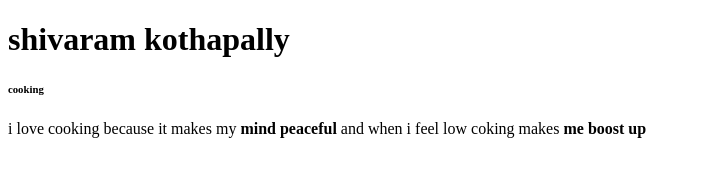
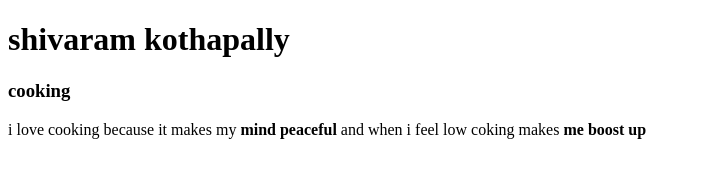
Before and after one commit to 44-563-Web-Apps-S21/webapps-s21-assignment-3-shivaramkothapally, a plain HTML site: page index.html in a window 1280 px wide. Shown: the full height of the page, 0-701 px from the left. Drawn offline with Linux system fonts and the light colour scheme.

Commit message:
Update index.html

```diff
--- a/index.html
+++ b/index.html
@@ -7,7 +7,7 @@
     <h1>shivaram kothapally</h1>
 </body>
 </html>
-<h6>cooking</h6>
+<h3>cooking</h3>
 <p> i love cooking because it makes my <b>mind peaceful</b>
     and when i feel low coking makes <b>me boost up</b>
 </p>
```
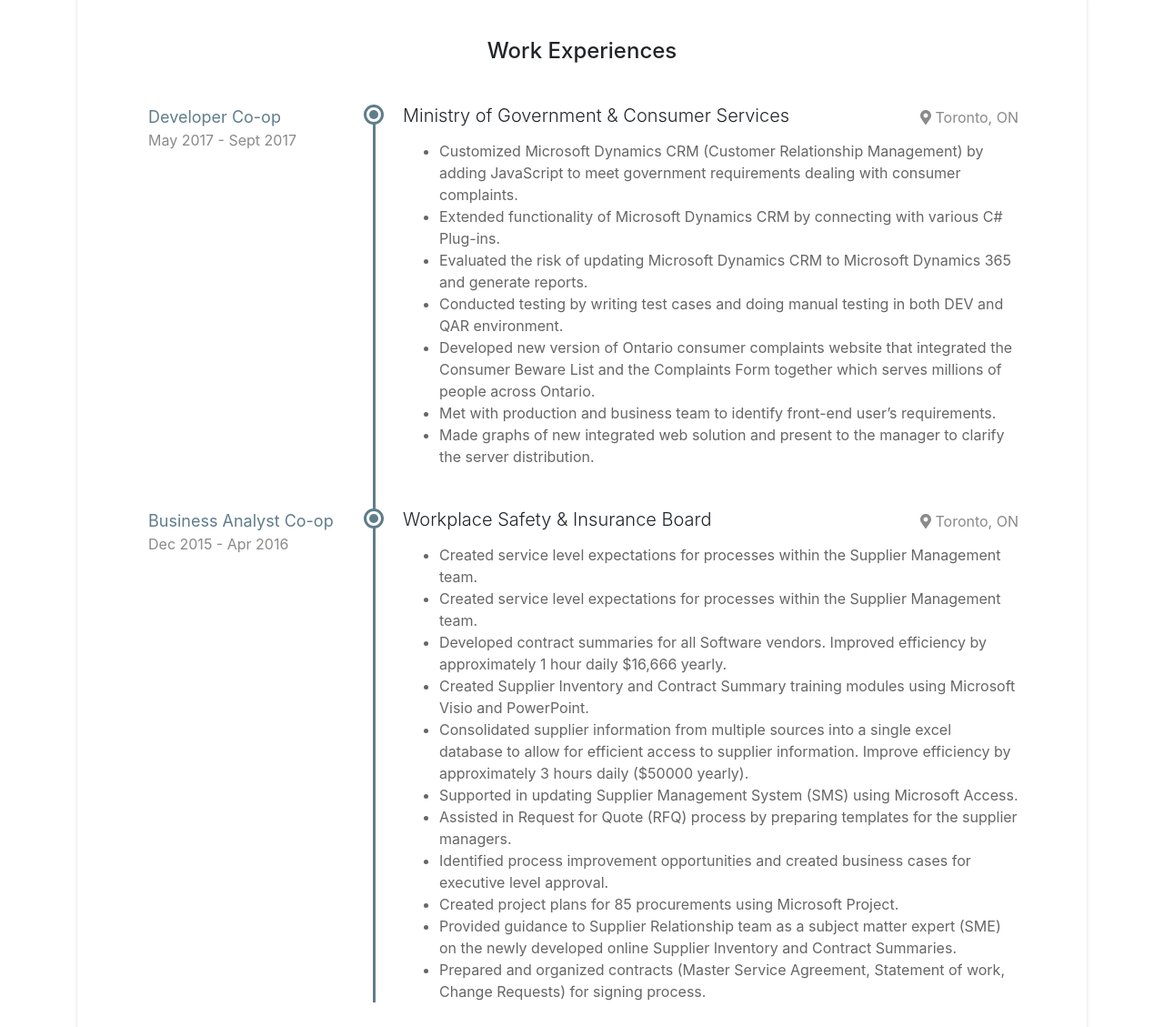
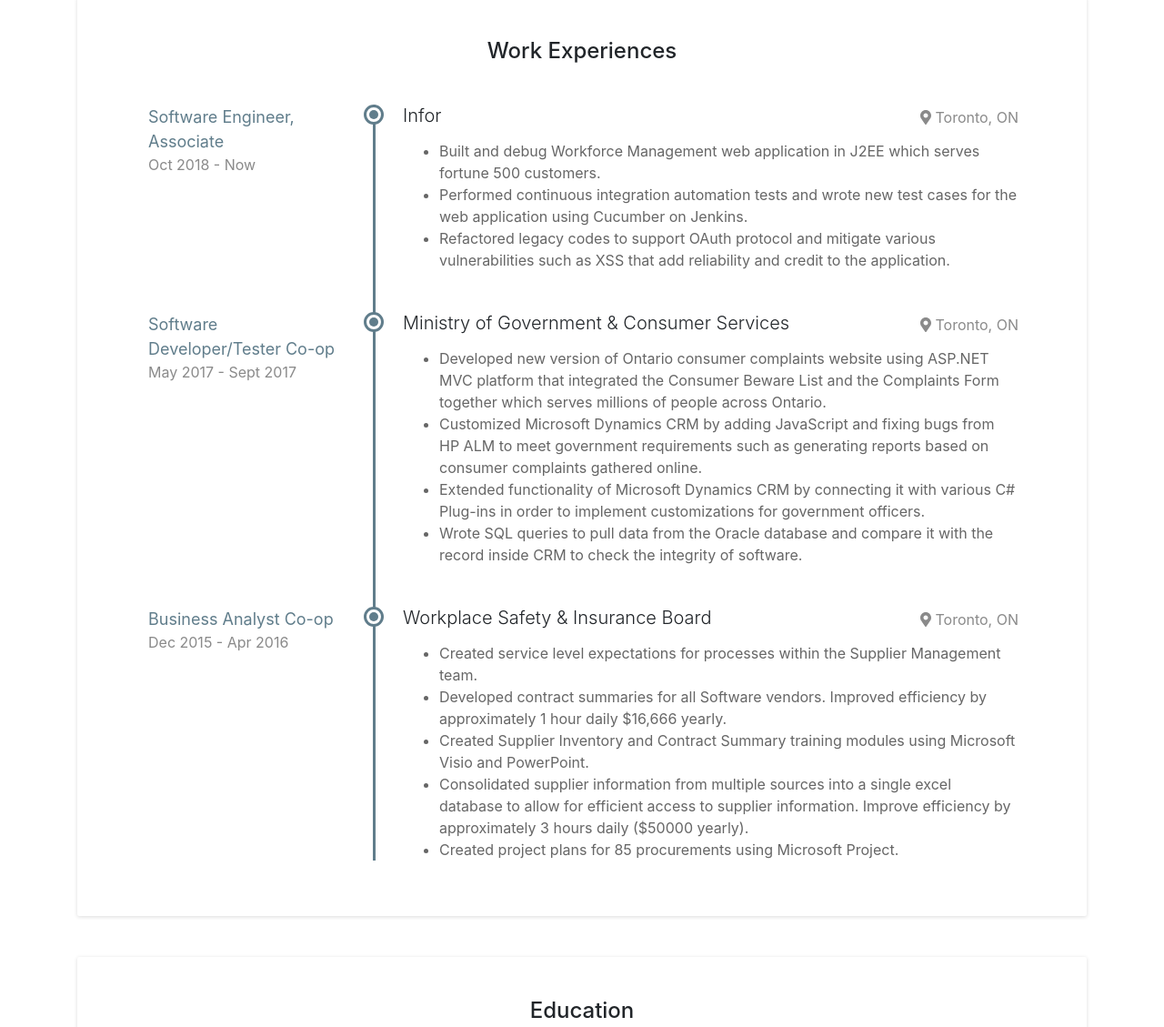
Before and after one commit to lijerrymagic/personalwebsite, a website with bundled scripts: page frontend/index.html in a window 1280 px wide. Shown: the part 709-1838 px from the top of the page at 91% size. Built offline with nearby package versions, Linux system fonts and the light colour scheme.

Commit message:
Update index.html

```diff
--- a/frontend/index.html
+++ b/frontend/index.html
@@ -35,9 +35,9 @@
             <div class="container text-center">
                 <img class="profile-image" src="/image/profile.png" alt="">
                 <h1 class="name">Zeyu Li</h1>
-                <div class="title">Developer</div>
+                <div class="title">Software Engineer, Associate</div>
                 <div class="profile">
-                    <p>Active learner.Team player.</p>
+                    <p>Active learner. Team player.</p>
                 </div><!--//profile-->
             </div><!--//container-->
         </div><!--//intro-->
@@ -73,22 +73,36 @@
             <div class="timeline">
                 <div class="item">
                     <div class="work-place">
+                        <h3 class="place">Infor </h3>
+                        <div class="location"><i class="fas fa-map-marker-alt mr-1"></i>Toronto, ON</div>
+                    </div>
+                    <div class="job-meta">
+                        <div class="title">Software Engineer, Associate</div>
+                        <div class="time">Oct 2018 - Now</div>
+                    </div><!--//job-meta-->
+                    <div class="job-desc">
+                         <ul>
+                            <li>Built and debug Workforce Management web application in J2EE which serves fortune 500 customers.  </li>
+                            <li>Performed continuous integration automation tests and wrote new test cases for the web application using Cucumber on Jenkins.</li>
+                            <li>Refactored legacy codes to support OAuth protocol and mitigate various vulnerabilities such as XSS that add reliability and credit to the application.</li>
+                        </ul>
+                    </div><!--//job-desc-->
+                </div><!--//item-->
+                <div class="item">
+                    <div class="work-place">
                         <h3 class="place">Ministry of Government & Consumer Services</h3>
                         <div class="location"><i class="fas fa-map-marker-alt mr-1"></i>Toronto, ON</div>
                     </div>
                     <div class="job-meta">
-                        <div class="title">Developer Co-op</div>
+                        <div class="title">Software Developer/Tester Co-op</div>
                         <div class="time">May 2017 - Sept 2017</div>
                     </div><!--//job-meta-->
                     <div class="job-desc">
                         <ul>
-                            <li>Customized Microsoft Dynamics CRM (Customer Relationship Management) by adding JavaScript to meet government requirements dealing with consumer complaints.</li>
-                            <li>Extended functionality of Microsoft Dynamics CRM by connecting with various C# Plug-ins.</li>
-                            <li>Evaluated the risk of updating Microsoft Dynamics CRM to Microsoft Dynamics 365 and generate reports.</li>
-                            <li>Conducted testing by writing test cases and doing manual testing in both DEV and QAR environment.</li>
-                            <li>Developed new version of Ontario consumer complaints website that integrated the Consumer Beware List and the Complaints Form together which serves millions of people across Ontario.</li>
-                            <li>Met with production and business team to identify front-end user’s requirements.</li>
-                            <li>Made graphs of new integrated web solution and present to the manager to clarify the server distribution.</li>
+                            <li>Developed new version of Ontario consumer complaints website using ASP.NET MVC platform that integrated the Consumer Beware List and the Complaints Form together which serves millions of people across Ontario.</li>
+                            <li>Customized Microsoft Dynamics CRM by adding JavaScript and fixing bugs from HP ALM to meet government requirements such as generating reports based on consumer complaints gathered online.</li>
+                            <li>Extended functionality of Microsoft Dynamics CRM by connecting it with various C# Plug-ins in order to implement customizations for government officers.</li>
+                            <li>Wrote SQL queries to pull data from the Oracle database and compare it with the record inside CRM to check the integrity of software.</li>
                         </ul>
                     </div><!--//job-desc-->
                 </div><!--//item-->
@@ -105,16 +119,10 @@
                     <div class="job-desc">
                          <ul>
                             <li>Created service level expectations for processes within the Supplier Management team.  </li>
-                            <li>Created service level expectations for processes within the Supplier Management team.  </li>
                             <li>Developed contract summaries for all Software vendors. Improved efficiency by approximately 1 hour daily $16,666 yearly.</li>
                             <li>Created Supplier Inventory and Contract Summary training modules using Microsoft Visio and PowerPoint.</li>
                             <li>Consolidated supplier information from multiple sources into a single excel database to allow for efficient access to supplier information. Improve efficiency by approximately 3 hours daily ($50000 yearly).</li>
-                            <li>Supported in updating Supplier Management System (SMS) using Microsoft Access.</li>
-                            <li>Assisted in Request for Quote (RFQ) process by preparing templates for the supplier managers.</li>
-                            <li>Identified process improvement opportunities and created business cases for executive level approval.</li>
                             <li>Created project plans for 85 procurements using Microsoft Project. </li>
-                            <li>Provided guidance to Supplier Relationship team as a subject matter expert (SME) on the newly developed online Supplier Inventory and Contract Summaries.</li>
-                            <li>Prepared and organized contracts (Master Service Agreement, Statement of work, Change Requests) for signing process.</li>
                         </ul>
                     </div><!--//job-desc-->
                 </div><!--//item-->
```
^^^^^^^^^^^^^^^^
• Activity: Everything in the material goes into the copy exactly, except the images.

• Task output:
Before and after one commit to 44-563-Web-Apps-S21/webapps-s21-assignment-3-shivaramkothapally, a plain HTML site: page index.html in a window 1280 px wide. Shown: the full height of the page, 0-701 px from the left. Drawn offline with Linux system fonts and the light colour scheme.

Commit message:
Update index.html

```diff
--- a/index.html
+++ b/index.html
@@ -7,7 +7,7 @@
     <h1>shivaram kothapally</h1>
 </body>
 </html>
-<h6>cooking</h6>
+<h3>cooking</h3>
 <p> i love cooking because it makes my <b>mind peaceful</b>
     and when i feel low coking makes <b>me boost up</b>
 </p>
```
Before and after one commit to lijerrymagic/personalwebsite, a website with bundled scripts: page frontend/index.html in a window 1280 px wide. Shown: the part 709-1838 px from the top of the page at 91% size. Built offline with nearby package versions, Linux system fonts and the light colour scheme.

Commit message:
Update index.html

```diff
--- a/frontend/index.html
+++ b/frontend/index.html
@@ -35,9 +35,9 @@
             <div class="container text-center">
                 <img class="profile-image" src="/image/profile.png" alt="">
                 <h1 class="name">Zeyu Li</h1>
-                <div class="title">Developer</div>
+                <div class="title">Software Engineer, Associate</div>
                 <div class="profile">
-                    <p>Active learner.Team player.</p>
+                    <p>Active learner. Team player.</p>
                 </div><!--//profile-->
             </div><!--//container-->
         </div><!--//intro-->
@@ -73,22 +73,36 @@
             <div class="timeline">
                 <div class="item">
                     <div class="work-place">
+                        <h3 class="place">Infor </h3>
+                        <div class="location"><i class="fas fa-map-marker-alt mr-1"></i>Toronto, ON</div>
+                    </div>
+                    <div class="job-meta">
+                        <div class="title">Software Engineer, Associate</div>
+                        <div class="time">Oct 2018 - Now</div>
+                    </div><!--//job-meta-->
+                    <div class="job-desc">
+                         <ul>
+                            <li>Built and debug Workforce Management web application in J2EE which serves fortune 500 customers.  </li>
+                            <li>Performed continuous integration automation tests and wrote new test cases for the web application using Cucumber on Jenkins.</li>
+                            <li>Refactored legacy codes to support OAuth protocol and mitigate various vulnerabilities such as XSS that add reliability and credit to the application.</li>
+                        </ul>
+                    </div><!--//job-desc-->
+                </div><!--//item-->
+                <div class="item">
+                    <div class="work-place">
                         <h3 class="place">Ministry of Government & Consumer Services</h3>
                         <div class="location"><i class="fas fa-map-marker-alt mr-1"></i>Toronto, ON</div>
                     </div>
                     <div class="job-meta">
-                        <div class="title">Developer Co-op</div>
+                        <div class="title">Software Developer/Tester Co-op</div>
                         <div class="time">May 2017 - Sept 2017</div>
                     </div><!--//job-meta-->
                     <div class="job-desc">
                         <ul>
-                            <li>Customized Microsoft Dynamics CRM (Customer Relationship Management) by adding JavaScript to meet government requirements dealing with consumer complaints.</li>
-                            <li>Extended functionality of Microsoft Dynamics CRM by connecting with various C# Plug-ins.</li>
-                            <li>Evaluated the risk of updating Microsoft Dynamics CRM to Microsoft Dynamics 365 and generate reports.</li>
-                            <li>Conducted testing by writing test cases and doing manual testing in both DEV and QAR environment.</li>
-                            <li>Developed new version of Ontario consumer complaints website that integrated the Consumer Beware List and the Complaints Form together which serves millions of people across Ontario.</li>
-                            <li>Met with production and business team to identify front-end user’s requirements.</li>
-                            <li>Made graphs of new integrated web solution and present to the manager to clarify the server distribution.</li>
+                            <li>Developed new version of Ontario consumer complaints website using ASP.NET MVC platform that integrated the Consumer Beware List and the Complaints Form together which serves millions of people across Ontario.</li>
+                            <li>Customized Microsoft Dynamics CRM by adding JavaScript and fixing bugs from HP ALM to meet government requirements such as generating reports based on consumer complaints gathered online.</li>
+                            <li>Extended functionality of Microsoft Dynamics CRM by connecting it with various C# Plug-ins in order to implement customizations for government officers.</li>
+                            <li>Wrote SQL queries to pull data from the Oracle database and compare it with the record inside CRM to check the integrity of software.</li>
                         </ul>
                     </div><!--//job-desc-->
                 </div><!--//item-->
@@ -105,16 +119,10 @@
                     <div class="job-desc">
                          <ul>
                             <li>Created service level expectations for processes within the Supplier Management team.  </li>
-                            <li>Created service level expectations for processes within the Supplier Management team.  </li>
                             <li>Developed contract summaries for all Software vendors. Improved efficiency by approximately 1 hour daily $16,666 yearly.</li>
                             <li>Created Supplier Inventory and Contract Summary training modules using Microsoft Visio and PowerPoint.</li>
                             <li>Consolidated supplier information from multiple sources into a single excel database to allow for efficient access to supplier information. Improve efficiency by approximately 3 hours daily ($50000 yearly).</li>
-                            <li>Supported in updating Supplier Management System (SMS) using Microsoft Access.</li>
-                            <li>Assisted in Request for Quote (RFQ) process by preparing templates for the supplier managers.</li>
-                            <li>Identified process improvement opportunities and created business cases for executive level approval.</li>
                             <li>Created project plans for 85 procurements using Microsoft Project. </li>
-                            <li>Provided guidance to Supplier Relationship team as a subject matter expert (SME) on the newly developed online Supplier Inventory and Contract Summaries.</li>
-                            <li>Prepared and organized contracts (Master Service Agreement, Statement of work, Change Requests) for signing process.</li>
                         </ul>
                     </div><!--//job-desc-->
                 </div><!--//item-->
```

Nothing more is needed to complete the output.